In response to a query I sent to Linde at Hultén’s suggestion, I learned of the publication by the Cordier & Ekstrom Gallery of Duchamp’s deluxe A l’infinitif (The White Box) in 1967, which included his many notes on the fourth dimension. A visit to MOMA’s print room to view the notes made clear the extent of his engagement with popular ideas about higher dimensions and with four-dimensional geometry, for which he created his own playful postulates. In the contrast between four and three dimensions Duchamp found a means to create the insuperable divide he was seeking between the realms of the Bride and the Bachelors in his The Large Glass, The Bride Stripped Bare by Her Bachelors, Even (1915–23). During 1912–15, he had made hundreds of notes for that project. However, in his first major publication of notes, the 1934 Green Box, Duchamp excluded all of the fourth-dimension focused notes, undoubtedly because Einstein’s theories had superseded the spatial fourth dimension by that time. Happily, in 1973 the White Box notes, along with those of the Green Box, were published as Salt Seller: The Writings of Marcel Duchamp, easing access to the notes for scholars as well as contemporary artists.

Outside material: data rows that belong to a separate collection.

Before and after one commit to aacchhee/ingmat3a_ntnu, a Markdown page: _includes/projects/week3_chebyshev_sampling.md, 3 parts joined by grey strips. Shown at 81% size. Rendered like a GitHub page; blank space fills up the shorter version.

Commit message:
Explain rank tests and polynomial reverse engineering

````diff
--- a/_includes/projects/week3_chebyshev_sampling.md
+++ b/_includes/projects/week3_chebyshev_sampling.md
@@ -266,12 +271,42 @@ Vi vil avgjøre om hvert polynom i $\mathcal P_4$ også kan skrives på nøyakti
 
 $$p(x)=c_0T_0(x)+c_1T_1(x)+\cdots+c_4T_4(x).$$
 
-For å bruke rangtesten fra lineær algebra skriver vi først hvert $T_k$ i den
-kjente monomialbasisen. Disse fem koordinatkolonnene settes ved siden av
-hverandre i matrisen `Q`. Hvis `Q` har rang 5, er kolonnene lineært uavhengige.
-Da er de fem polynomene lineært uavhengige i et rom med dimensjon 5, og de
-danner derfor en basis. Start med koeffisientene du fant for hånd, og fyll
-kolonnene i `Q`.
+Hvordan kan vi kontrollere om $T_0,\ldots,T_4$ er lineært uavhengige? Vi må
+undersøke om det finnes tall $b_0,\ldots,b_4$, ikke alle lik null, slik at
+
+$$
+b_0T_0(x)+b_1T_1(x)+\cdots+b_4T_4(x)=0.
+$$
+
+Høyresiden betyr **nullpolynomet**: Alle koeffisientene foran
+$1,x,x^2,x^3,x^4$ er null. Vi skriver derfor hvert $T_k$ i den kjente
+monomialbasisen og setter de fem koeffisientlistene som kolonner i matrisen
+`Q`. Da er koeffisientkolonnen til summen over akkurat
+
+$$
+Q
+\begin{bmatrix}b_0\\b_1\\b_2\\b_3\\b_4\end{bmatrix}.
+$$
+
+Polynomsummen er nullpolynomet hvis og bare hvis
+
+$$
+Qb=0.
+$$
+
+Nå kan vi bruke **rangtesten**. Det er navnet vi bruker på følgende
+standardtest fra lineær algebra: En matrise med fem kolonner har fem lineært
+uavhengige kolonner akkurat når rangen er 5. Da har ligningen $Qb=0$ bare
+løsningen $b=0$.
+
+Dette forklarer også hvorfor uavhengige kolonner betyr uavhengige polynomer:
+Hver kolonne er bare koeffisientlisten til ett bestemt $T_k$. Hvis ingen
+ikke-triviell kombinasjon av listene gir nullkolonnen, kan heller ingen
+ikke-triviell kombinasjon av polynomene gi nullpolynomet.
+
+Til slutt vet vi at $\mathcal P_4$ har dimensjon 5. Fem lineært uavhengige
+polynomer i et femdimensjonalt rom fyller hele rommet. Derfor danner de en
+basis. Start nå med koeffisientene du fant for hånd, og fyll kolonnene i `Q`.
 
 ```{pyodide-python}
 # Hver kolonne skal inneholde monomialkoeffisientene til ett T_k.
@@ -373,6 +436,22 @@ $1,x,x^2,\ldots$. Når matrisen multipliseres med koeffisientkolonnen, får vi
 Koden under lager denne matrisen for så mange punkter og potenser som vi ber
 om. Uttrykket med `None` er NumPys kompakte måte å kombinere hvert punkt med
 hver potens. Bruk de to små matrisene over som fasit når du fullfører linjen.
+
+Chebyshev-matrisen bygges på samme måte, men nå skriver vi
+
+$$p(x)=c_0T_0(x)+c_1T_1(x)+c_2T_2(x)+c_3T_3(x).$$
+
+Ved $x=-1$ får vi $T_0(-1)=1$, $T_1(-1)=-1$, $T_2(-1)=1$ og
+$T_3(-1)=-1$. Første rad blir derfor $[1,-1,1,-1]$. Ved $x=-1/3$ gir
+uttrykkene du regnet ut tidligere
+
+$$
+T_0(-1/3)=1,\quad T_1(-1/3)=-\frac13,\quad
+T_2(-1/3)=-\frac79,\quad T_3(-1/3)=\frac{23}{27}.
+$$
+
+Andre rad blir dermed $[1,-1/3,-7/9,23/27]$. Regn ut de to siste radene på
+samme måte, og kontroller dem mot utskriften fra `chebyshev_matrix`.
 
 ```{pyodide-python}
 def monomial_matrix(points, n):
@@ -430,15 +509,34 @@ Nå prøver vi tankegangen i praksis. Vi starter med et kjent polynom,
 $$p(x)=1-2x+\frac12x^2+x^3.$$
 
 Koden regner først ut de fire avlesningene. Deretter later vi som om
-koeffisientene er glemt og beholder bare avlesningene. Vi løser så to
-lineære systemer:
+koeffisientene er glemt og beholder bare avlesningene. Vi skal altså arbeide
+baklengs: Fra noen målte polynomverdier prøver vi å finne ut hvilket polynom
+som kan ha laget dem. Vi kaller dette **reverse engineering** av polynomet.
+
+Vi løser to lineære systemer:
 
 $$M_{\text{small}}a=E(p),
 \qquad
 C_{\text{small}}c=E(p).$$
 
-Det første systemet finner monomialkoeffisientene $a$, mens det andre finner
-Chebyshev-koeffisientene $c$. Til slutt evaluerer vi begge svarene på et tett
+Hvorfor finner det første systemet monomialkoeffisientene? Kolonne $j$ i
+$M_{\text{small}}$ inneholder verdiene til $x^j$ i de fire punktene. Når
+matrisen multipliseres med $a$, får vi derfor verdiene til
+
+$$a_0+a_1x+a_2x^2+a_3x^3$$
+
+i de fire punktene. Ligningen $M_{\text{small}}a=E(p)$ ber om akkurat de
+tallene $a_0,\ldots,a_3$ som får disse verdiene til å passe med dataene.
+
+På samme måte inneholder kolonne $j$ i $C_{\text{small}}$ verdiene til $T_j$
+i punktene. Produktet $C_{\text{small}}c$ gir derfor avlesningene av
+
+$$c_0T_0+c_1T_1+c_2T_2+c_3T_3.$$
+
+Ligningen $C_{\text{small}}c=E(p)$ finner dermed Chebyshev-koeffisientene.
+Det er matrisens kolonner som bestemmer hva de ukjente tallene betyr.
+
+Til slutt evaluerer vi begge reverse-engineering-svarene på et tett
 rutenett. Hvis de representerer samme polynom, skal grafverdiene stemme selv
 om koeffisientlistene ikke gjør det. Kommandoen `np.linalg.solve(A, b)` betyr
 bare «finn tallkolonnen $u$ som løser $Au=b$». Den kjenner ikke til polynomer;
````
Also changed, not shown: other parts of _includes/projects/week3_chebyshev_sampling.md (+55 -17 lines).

It was work on the Duchamp chapter of the dissertation, which ultimately became The Fourth Dimension and Non-Euclidean Geometry in Modern Art (1983; new edition, MIT Press, 2013), that immersed me in the artist’s works and writings. There I discovered his brilliant mind and wit as well as his creative invention as an artist challenging traditional artmaking. But grappling with the fourth-dimension oriented notes was often difficult, since they were so complex: was this humor or had he misunderstood, for example, how two-dimensional lines would relate to four-dimensional space? After I’d written to the distinguished Yale historian of mathematics, Asger Aaboe, to ask which postulate of Euclid was pictured in the weathered geometry book in Duchamp’s Unhappy Readymade (1919), he wrote back a full explanation; he concluded his letter, “Anyway, what is a nice young lady like you doing with such a cuckoo fellow as Duchamp?” I kept that comment on my bulletin board, thinking that once the dissertation was finished, I probably wouldn’t work on Duchamp again.
But the artist had a surprise in store for scholars after his death in 1968. In 1980 the Centre Pompidou published a collection of 289 previously unpublished notes, the majority of which had been written in 1912–15. When in the mid-1980s I began research on X-rays, I took a look at those notes and was struck at the prevalence of references to chemistry and physics in them. Clearly, Duchamp had found there an important model for the impersonal execution and the content of his technoscientific allegory of quest in The Large Glass. Following his lead, I dove into the science and technology that had dominated the pre-World War I era—e.g., X-rays, radioactivity, electrons, the ether of space, and wireless telegraphy. By now I was hooked and had no hesitation about following Duchamp wherever he might lead me, resulting in my 1998 book Duchamp in Context: Science and Technology in the Large Glass and Related Works.
Now I am working on a book titled Ether and the Energies of Modernism: Art, Science, and Occultism in the Early 20th Century, and who is central to it? None other than Marcel Duchamp, who truly changed my life.